(AVAILABLE RECORDS begins)
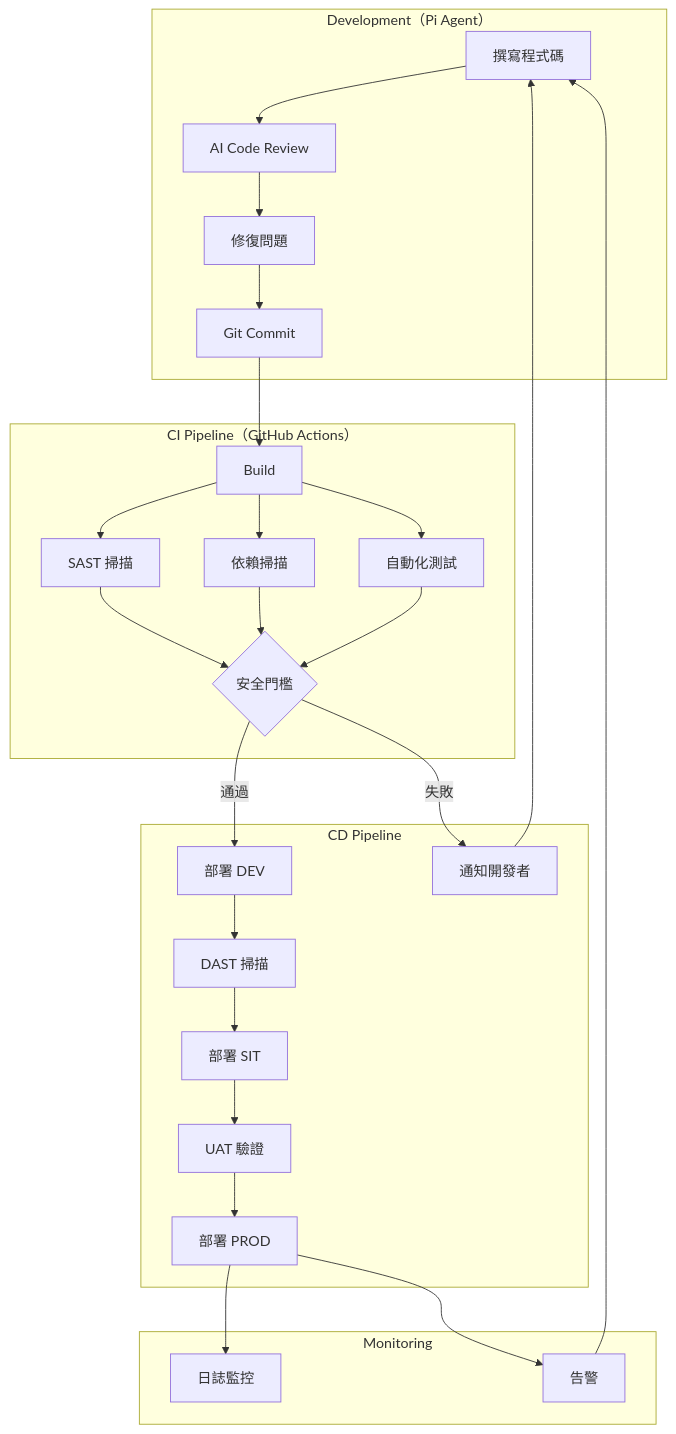
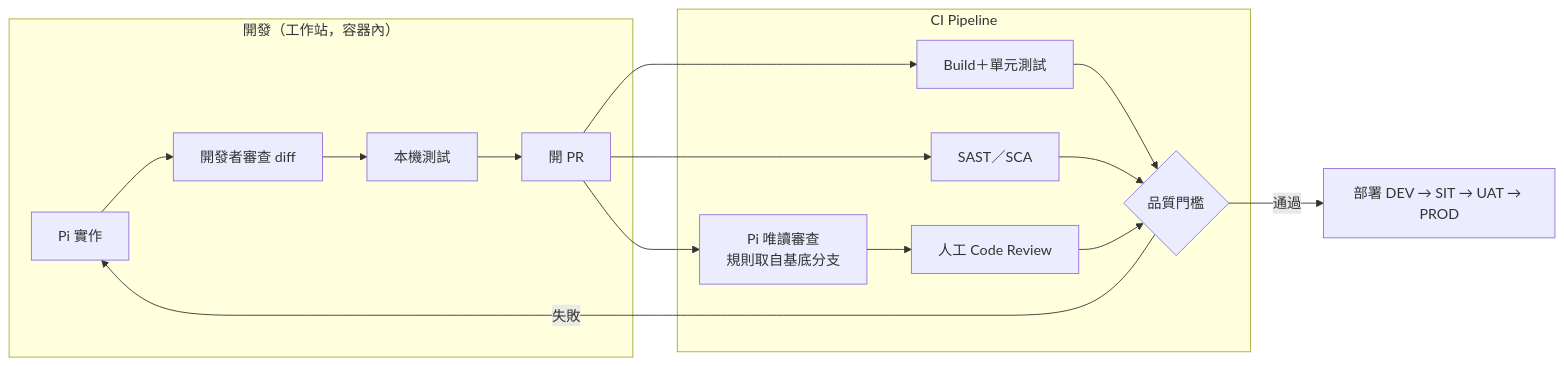
The seventh of 10 diagrams in content/posts/教學/AI開發/Pi Code Agent 教學手冊.md (chihhung/Blog), drawn with Mermaid before and after one commit. The commit also changed other lines of this file and 1 other file, not shown here.

Commit message:
docs: update Pi Agent Harness and Pi code Agent doc

````diff
--- a/content/posts/教學/AI開發/Pi Code Agent 教學手冊.md
+++ b/content/posts/教學/AI開發/Pi Code Agent 教學手冊.md
@@ -2235,34 +4367,19 @@
 ```mermaid
-graph TB
-    subgraph "Development（Pi Agent）"
-        CODE[撰寫程式碼] --> REVIEW[AI Code Review]
-        REVIEW --> FIX[修復問題]
-        FIX --> COMMIT[Git Commit]
+flowchart LR
+    subgraph DEV[開發（工作站，容器內）]
+        C[Pi 實作] --> R[開發者審查 diff]
+        R --> T[本機測試]
+        T --> PR[開 PR]
     end
-
-    subgraph "CI Pipeline（GitHub Actions）"
-        COMMIT --> BUILD[Build]
-        BUILD --> SAST[SAST 掃描]
-        BUILD --> DEP[依賴掃描]
-        BUILD --> TEST[自動化測試]
-        SAST --> GATE{安全門檻}
-        DEP --> GATE
-        TEST --> GATE
+    subgraph CI[CI Pipeline]
+        PR --> B[Build＋單元測試]
+        PR --> S[SAST／SCA]
+        PR --> AI[Pi 唯讀審查<br/>規則取自基底分支]
+        B --> G{品質門檻}
+        S --> G
+        AI --> H[人工 Code Review]
+        H --> G
     end
-
-    subgraph "CD Pipeline"
-        GATE -->|通過| DEPLOY_DEV[部署 DEV]
-        DEPLOY_DEV --> DAST[DAST 掃描]
-        DAST --> DEPLOY_SIT[部署 SIT]
-        DEPLOY_SIT --> UAT[UAT 驗證]
-        UAT --> PROD[部署 PROD]
-        GATE -->|失敗| NOTIFY[通知開發者]
-        NOTIFY --> CODE
-    end
-
-    subgraph "Monitoring"
-        PROD --> LOG[日誌監控]
-        PROD --> ALERT[告警]
-        ALERT --> CODE
-    end
+    G -->|通過| CD[部署 DEV → SIT → UAT → PROD]
+    G -->|失敗| C
 ```
````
(AVAILABLE RECORDS ends)
ASSIGNMENT:
Restate the data above word for word. Do not include the images.

ANSWER AREA:
The seventh of 10 diagrams in content/posts/教學/AI開發/Pi Code Agent 教學手冊.md (chihhung/Blog), drawn with Mermaid before and after one commit. The commit also changed other lines of this file and 1 other file, not shown here.

Commit message:
docs: update Pi Agent Harness and Pi code Agent doc

````diff
--- a/content/posts/教學/AI開發/Pi Code Agent 教學手冊.md
+++ b/content/posts/教學/AI開發/Pi Code Agent 教學手冊.md
@@ -2235,34 +4367,19 @@
 ```mermaid
-graph TB
-    subgraph "Development（Pi Agent）"
-        CODE[撰寫程式碼] --> REVIEW[AI Code Review]
-        REVIEW --> FIX[修復問題]
-        FIX --> COMMIT[Git Commit]
+flowchart LR
+    subgraph DEV[開發（工作站，容器內）]
+        C[Pi 實作] --> R[開發者審查 diff]
+        R --> T[本機測試]
+        T --> PR[開 PR]
     end
-
-    subgraph "CI Pipeline（GitHub Actions）"
-        COMMIT --> BUILD[Build]
-        BUILD --> SAST[SAST 掃描]
-        BUILD --> DEP[依賴掃描]
-        BUILD --> TEST[自動化測試]
-        SAST --> GATE{安全門檻}
-        DEP --> GATE
-        TEST --> GATE
+    subgraph CI[CI Pipeline]
+        PR --> B[Build＋單元測試]
+        PR --> S[SAST／SCA]
+        PR --> AI[Pi 唯讀審查<br/>規則取自基底分支]
+        B --> G{品質門檻}
+        S --> G
+        AI --> H[人工 Code Review]
+        H --> G
     end
-
-    subgraph "CD Pipeline"
-        GATE -->|通過| DEPLOY_DEV[部署 DEV]
-        DEPLOY_DEV --> DAST[DAST 掃描]
-        DAST --> DEPLOY_SIT[部署 SIT]
-        DEPLOY_SIT --> UAT[UAT 驗證]
-        UAT --> PROD[部署 PROD]
-        GATE -->|失敗| NOTIFY[通知開發者]
-        NOTIFY --> CODE
-    end
-
-    subgraph "Monitoring"
-        PROD --> LOG[日誌監控]
-        PROD --> ALERT[告警]
-        ALERT --> CODE
-    end
+    G -->|通過| CD[部署 DEV → SIT → UAT → PROD]
+    G -->|失敗| C
 ```
````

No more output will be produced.